His original plan to join infantry backfired when his grandfather Winning offered him advice and a “clip around the ears” to go with it, imploring him to sign up to the supply ranks instead.
He served as a soldier and was deployed to Cambodia in 1993, before finally being discharged years later and settling in Mandurah.
He has been an integral part of the city’s RSL sub-branch since then, making him an integral part of our Anzac Day commemorations.
“Anzac Day to me is an emotional journey, as I remember each and every one of my forefathers,” he said.
“That’s why I volunteer so much of my time for it – I’ve been out of the army 17 years now and have been marching in Mandurah for 17 years.”

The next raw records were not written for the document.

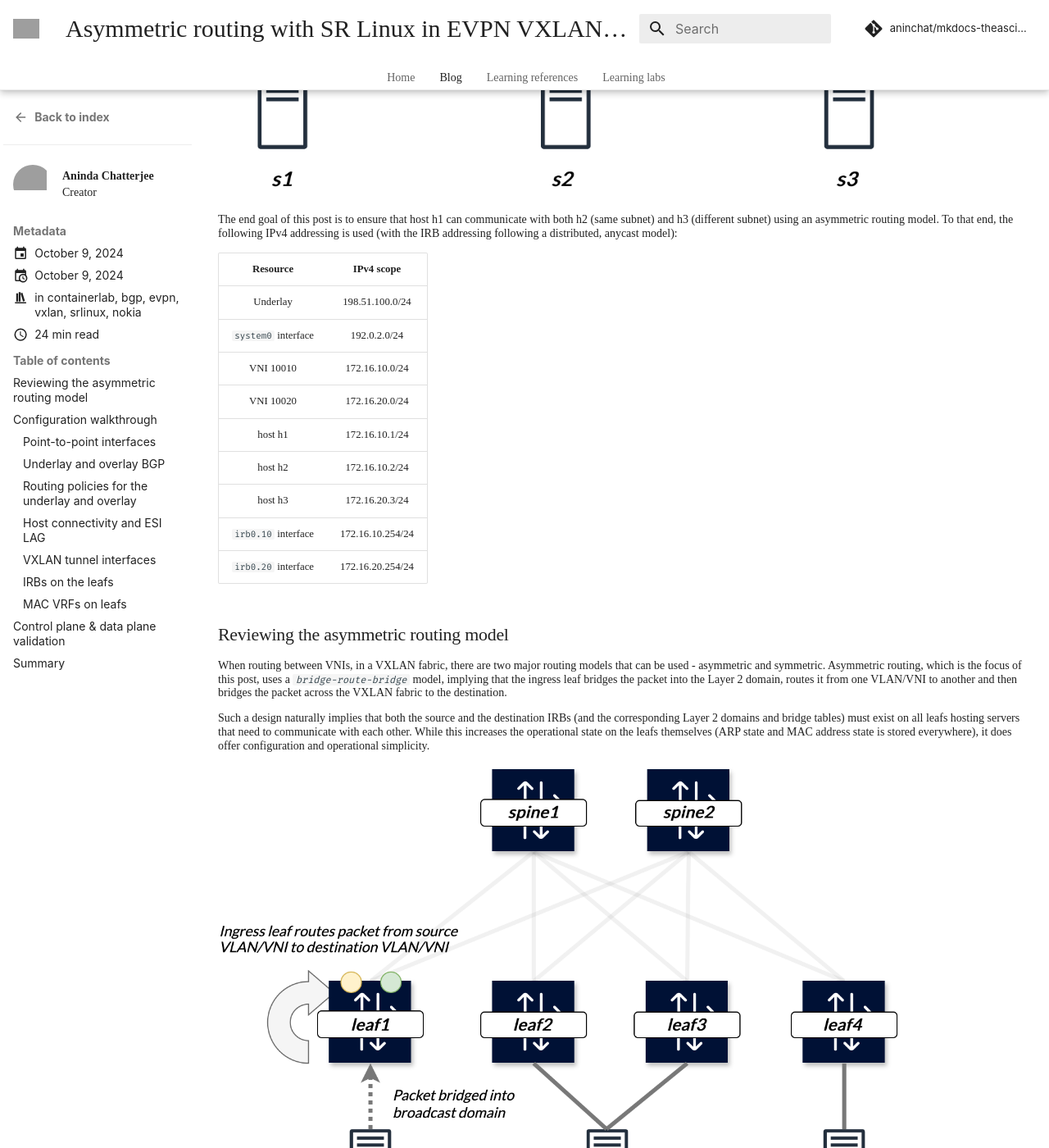
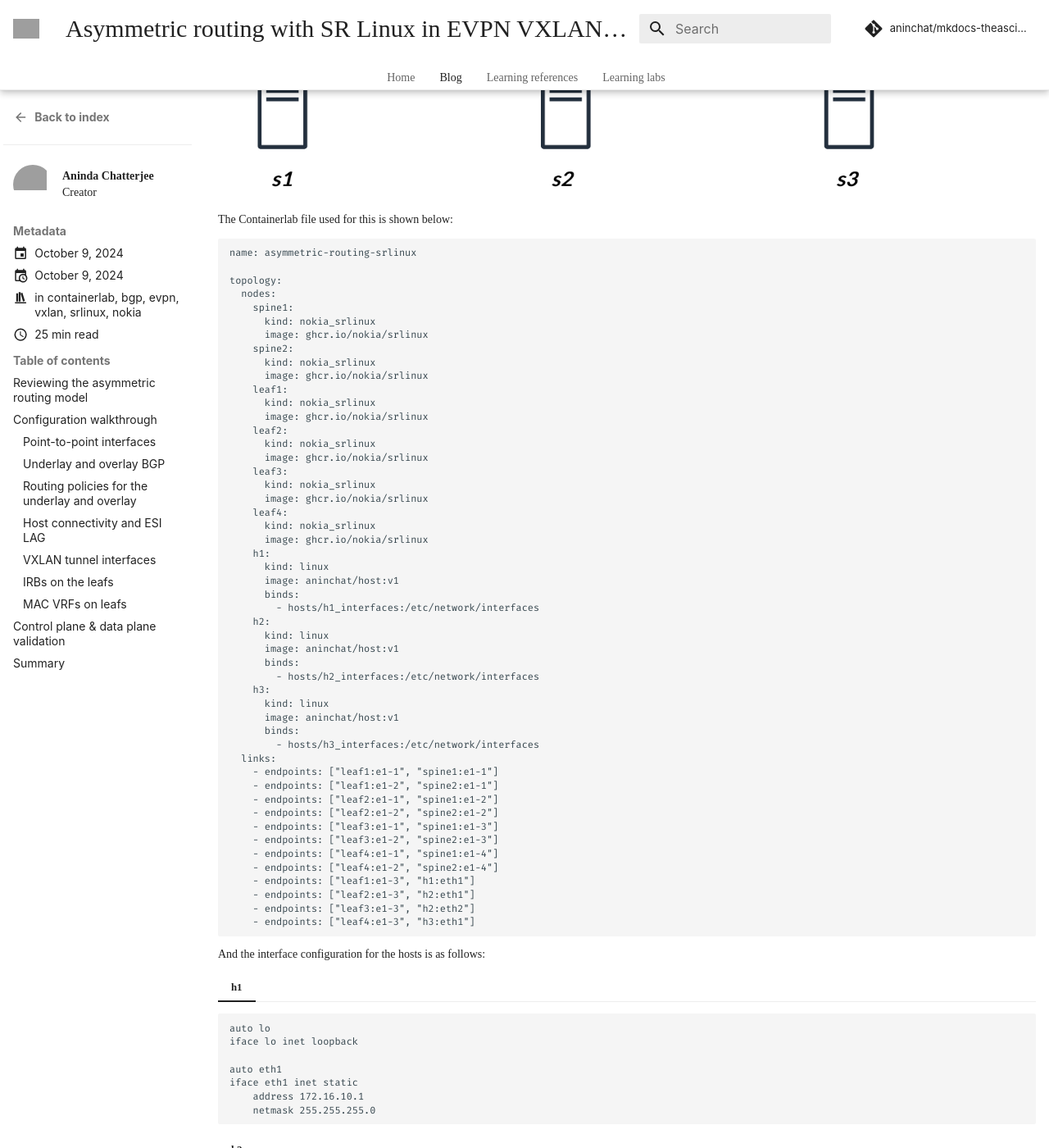
Before and after one commit to aninchat/mkdocs-theasciiconstruct, an MkDocs documentation site: the page built from docs/blog/posts/srlinux-2-asymmetric-irb.md, in a window 1280 px wide and 1400 px high, scrolled down 855 px. Shown: the whole window at 82% size. Built offline with MkDocs 1.6.1 and Material for MkDocs 9.7.7, drawn with Linux system fonts in a browser that asks for light colours; some web fonts are replaced; comment, search, counter and statistics services are not loaded; some of the changed text lies outside the part shown; grey boxes are pictures that could not be loaded.

Commit message:
minor modification to srlinux-asymmetric post

````diff
--- a/docs/blog/posts/srlinux-2-asymmetric-irb.md
+++ b/docs/blog/posts/srlinux-2-asymmetric-irb.md
@@ -29,6 +29,107 @@ The physical topology is shown below:
 ![srlinux-asymm-1](/static/images/nokia/srlinux-asymmetric/srlinux-asymmetric-1.png)
 
 <!-- more -->
+
+The Containerlab file used for this is shown below:
+
+```
+name: asymmetric-routing-srlinux
+
+topology:
+  nodes:
+    spine1:
+      kind: nokia_srlinux
+      image: ghcr.io/nokia/srlinux
+    spine2:
+      kind: nokia_srlinux
+      image: ghcr.io/nokia/srlinux
+    leaf1:
+      kind: nokia_srlinux
+      image: ghcr.io/nokia/srlinux
+    leaf2:
+      kind: nokia_srlinux
+      image: ghcr.io/nokia/srlinux
+    leaf3:
+      kind: nokia_srlinux
+      image: ghcr.io/nokia/srlinux
+    leaf4:
+      kind: nokia_srlinux
+      image: ghcr.io/nokia/srlinux
+    h1:
+      kind: linux
+      image: aninchat/host:v1
+      binds:
+        - hosts/h1_interfaces:/etc/network/interfaces
+    h2:
+      kind: linux
+      image: aninchat/host:v1
+      binds:
+        - hosts/h2_interfaces:/etc/network/interfaces
+    h3:
+      kind: linux
+      image: aninchat/host:v1
+      binds:
+        - hosts/h3_interfaces:/etc/network/interfaces
+  links:
+    - endpoints: ["leaf1:e1-1", "spine1:e1-1"]
+    - endpoints: ["leaf1:e1-2", "spine2:e1-1"]
+    - endpoints: ["leaf2:e1-1", "spine1:e1-2"]
+    - endpoints: ["leaf2:e1-2", "spine2:e1-2"]
+    - endpoints: ["leaf3:e1-1", "spine1:e1-3"]
+    - endpoints: ["leaf3:e1-2", "spine2:e1-3"]
+    - endpoints: ["leaf4:e1-1", "spine1:e1-4"]
+    - endpoints: ["leaf4:e1-2", "spine2:e1-4"]
+    - endpoints: ["leaf1:e1-3", "h1:eth1"]
+    - endpoints: ["leaf2:e1-3", "h2:eth1"]
+    - endpoints: ["leaf3:e1-3", "h2:eth2"]
+    - endpoints: ["leaf4:e1-3", "h3:eth1"]
+```
+
+And the interface configuration for the hosts is as follows:
+
+=== "h1"
+```
+auto lo
+iface lo inet loopback
+
+auto eth1
+iface eth1 inet static
+    address 172.16.10.1
+    netmask 255.255.255.0
+```
+=== "h2"
+```
+auto lo
+iface lo inet loopback
+
+auto eth1
+iface eth1 inet static
+
+auto eth2
+iface eth1 inet static
+
+auto bond
+iface bond inet static
+  address 172.16.10.2
+  netmask 255.255.255.0
+  mtu 9000
+  bond-slaves eth1 eth2
+  bond-mode 802.3ad
+  bond-miimon 100
+  bond-lacp-rate 1
+  bond-min-links 1
+  bond-xmit-hash-policy layer3+4
+```
+=== "h3"
+```
+auto lo
+iface lo inet loopback
+
+auto eth1
+iface eth1 inet static
+    address 172.16.20.3
+    netmask 255.255.255.0
+```
 
 The end goal of this post is to ensure that host h1 can communicate with both h2 (same subnet) and h3 (different subnet) using an asymmetric routing model. To that end, the following IPv4 addressing is used (with the IRB addressing following a distributed, anycast model):
 
````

Mr Mabbs also has the honour of emceeing the city’s dawn service, a task that he says brings about great pride along with many memories of the people he met during his time in uniform.
“I’ll often reflect on the blokes I served with, and slap as many of them on the back as I can,” he said.
“You make mates in the army and they’re lifetime friends, they become brothers, they are your family.
“And we’re all still connected – just this morning I was talking to an old friend about the time we were drinking liqueurs with flames on them and he burnt his moustache off.
“It’s those sorts of times that get you through the hardship, and they always seem to surface around Anzac Day.”